I just couldn't do it. I couldn't narrow the field of competing 'train,' 'track,' 'engine,' or 'express' puns down to a clear winner. It was a nightmare even trying. It was like trying to pick between the two Democratic frontrunners only a heck of a lot harder 'cause I know I'm not going with Obama because he's got the creepy Franken-brow. (Look at him!)
So you're just going to have to come up with your own title for this post...
If you have ever collected comic books (and there are probably similar examples in every other collectibles field) then you've met that old lady at the local antique mall with the box full of crumbling, coverless and written-the-high-hell-all-over comics from the last ten years, individually wrapped in gallon size generic sandwich baggies and reasonably priced for around twenty to fifty dollars a pop. It's okay to hit that old lady.
And yet, you can't help but to take a quick flip through her tattered offerings because, well you know... there might be something. And that's how I came upon the Sugar Crisp brand breakfast cereal Railroad Fun Book. And oh sweet mercy how it was tattered. And battered. And beaten and torn and brittle and musty, but it was also chock full of charm and only cost five bucks which meant that, even though it would more than likely dissolve into dust as I scanned it, it was well worth the money for its blog potential alone.
I shouldn't have worried about the scanning, because it practically fell to nothing as I carried it out of the shop. I left a pulpy four-colored trail behind me as I made my way around the display cases and out to my car. But it did make it home mostly intact and has now been digitized and html-ed for the edutainmental benefit of you and your children and their children after them. Please enjoy it at least five dollars worth-

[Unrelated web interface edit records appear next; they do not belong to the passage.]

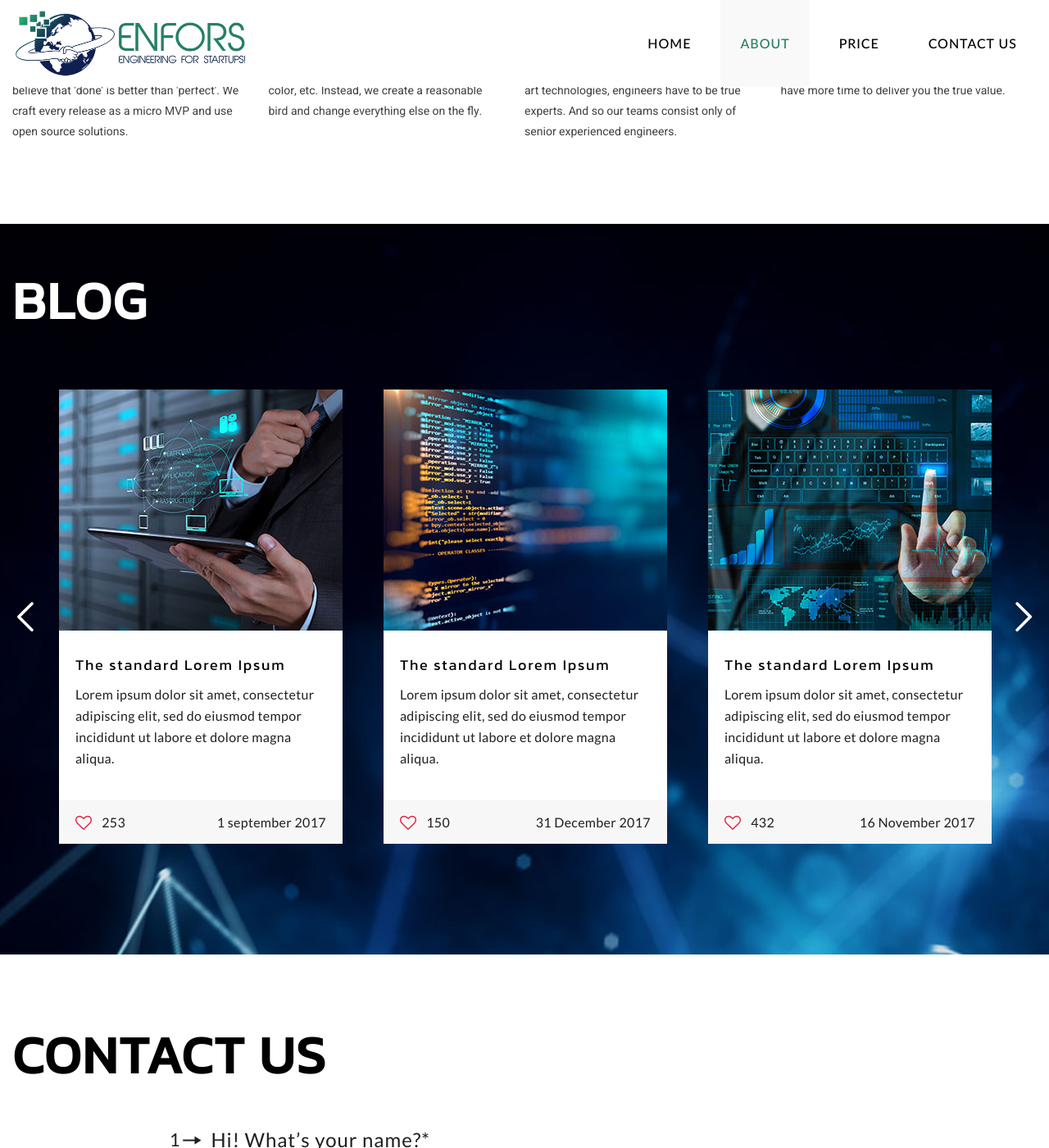
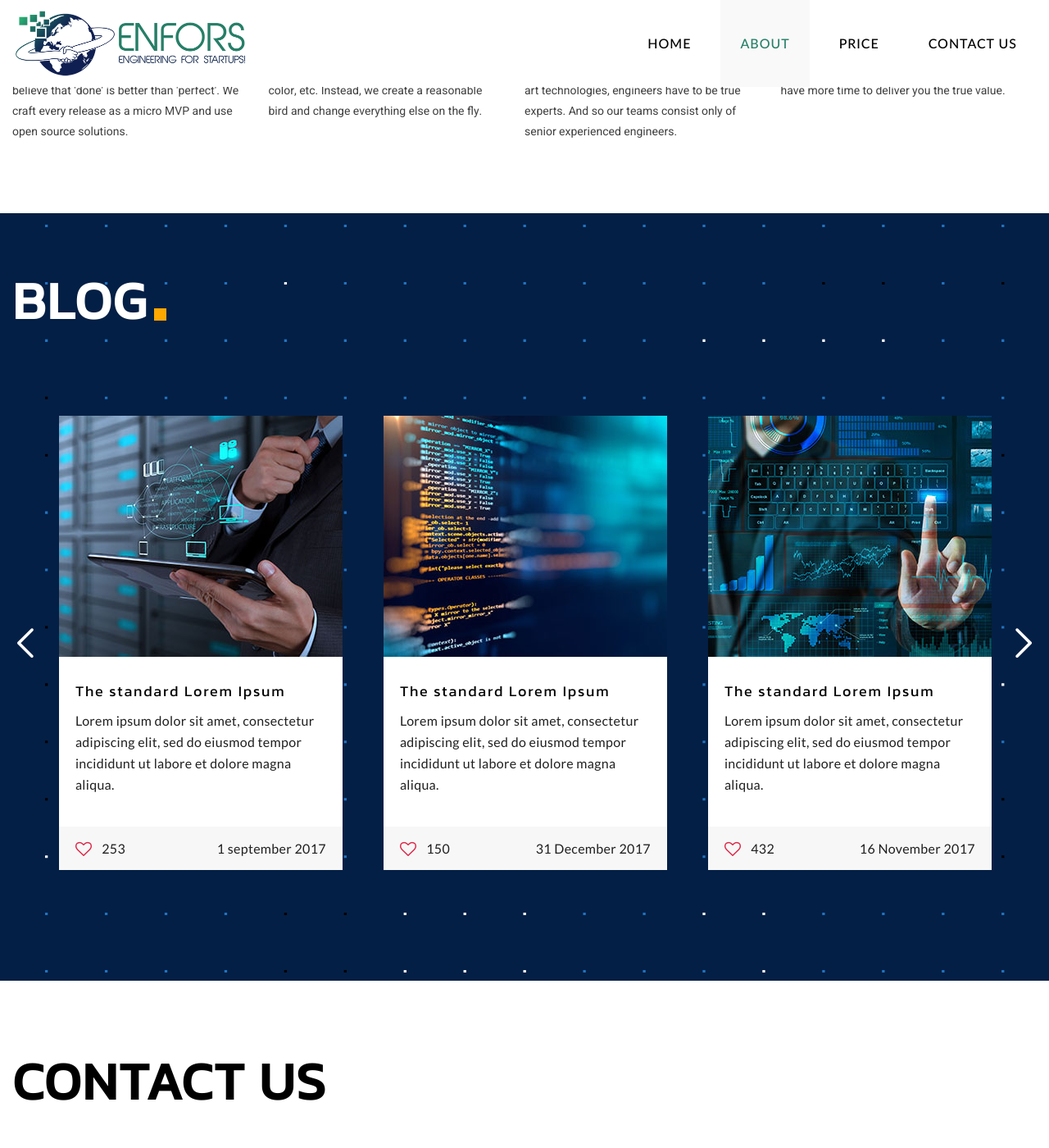
Before and after one commit to chachik/chachik.github.io, a Jekyll site: the page built from index.html, in a window 1280 px wide and 1400 px high, scrolled down 2106 px. Shown: the whole window at 82% size. Built offline with Jekyll 4.4.1, drawn with Linux system fonts in a browser that asks for light colours; some web fonts are replaced; Markdown is read by kramdown in place of the engine named in the settings.

Commit message:
Blog section background.

```diff
--- a/css/main.css
+++ b/css/main.css
@@ -2005,6 +2005,7 @@
 
 	.section-blog {
 		padding: 4.4375rem 0 8.4375rem;
+		background: #041F45;
 	}
 
 	.section-blog .section-header {
--- a/index.html
+++ b/index.html
@@ -208,10 +208,11 @@
 				</div>
 			</section>
 			<section id="section-4" class="section-blog section parallax-holder">
-				<img class="parallax-img" src="images/section-bg-2.jpg" width="1423" height="949" alt="image description">
+				<img class="parallax-img" src="images/blog.svg" width="1423" height="949" alt="image description">
 				<div class="container">
 					<header class="section-header">
 						<h2 class="title h1">Blog</h2>
+						<img class="dot-img" src="images/dot.svg">
 					</header>
 					<div class="post-slider">
 						<div>
```
Also changed, not shown: images/blog.svg (added). Lines whose indentation alone changed are shown as unchanged.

Kids back in whatever day this was printed didn't need your damn Wii's or your iPod's to have a good time. All you needed to do was prop up a torn out comic book page in front of them and off they went to the wonderful world of Imagination Land! This is a classic example of what I call the "God, Kids Sure Were Stupid Back In Whatever Day This Was Printed In Theory."
Kids were so stupid back in whatever day that this was printed in that they didn't even know that there are fifty states! Duhrr!
The trains of tomorrow will be just like the trains of today. It's the tracks that will be different, apparently.
Now that I stop and think about it, the kids of that day and age are now the old people of this day and age which folds in neatly with my "God, Old People Sure Are Stupid Nowadays!" theory.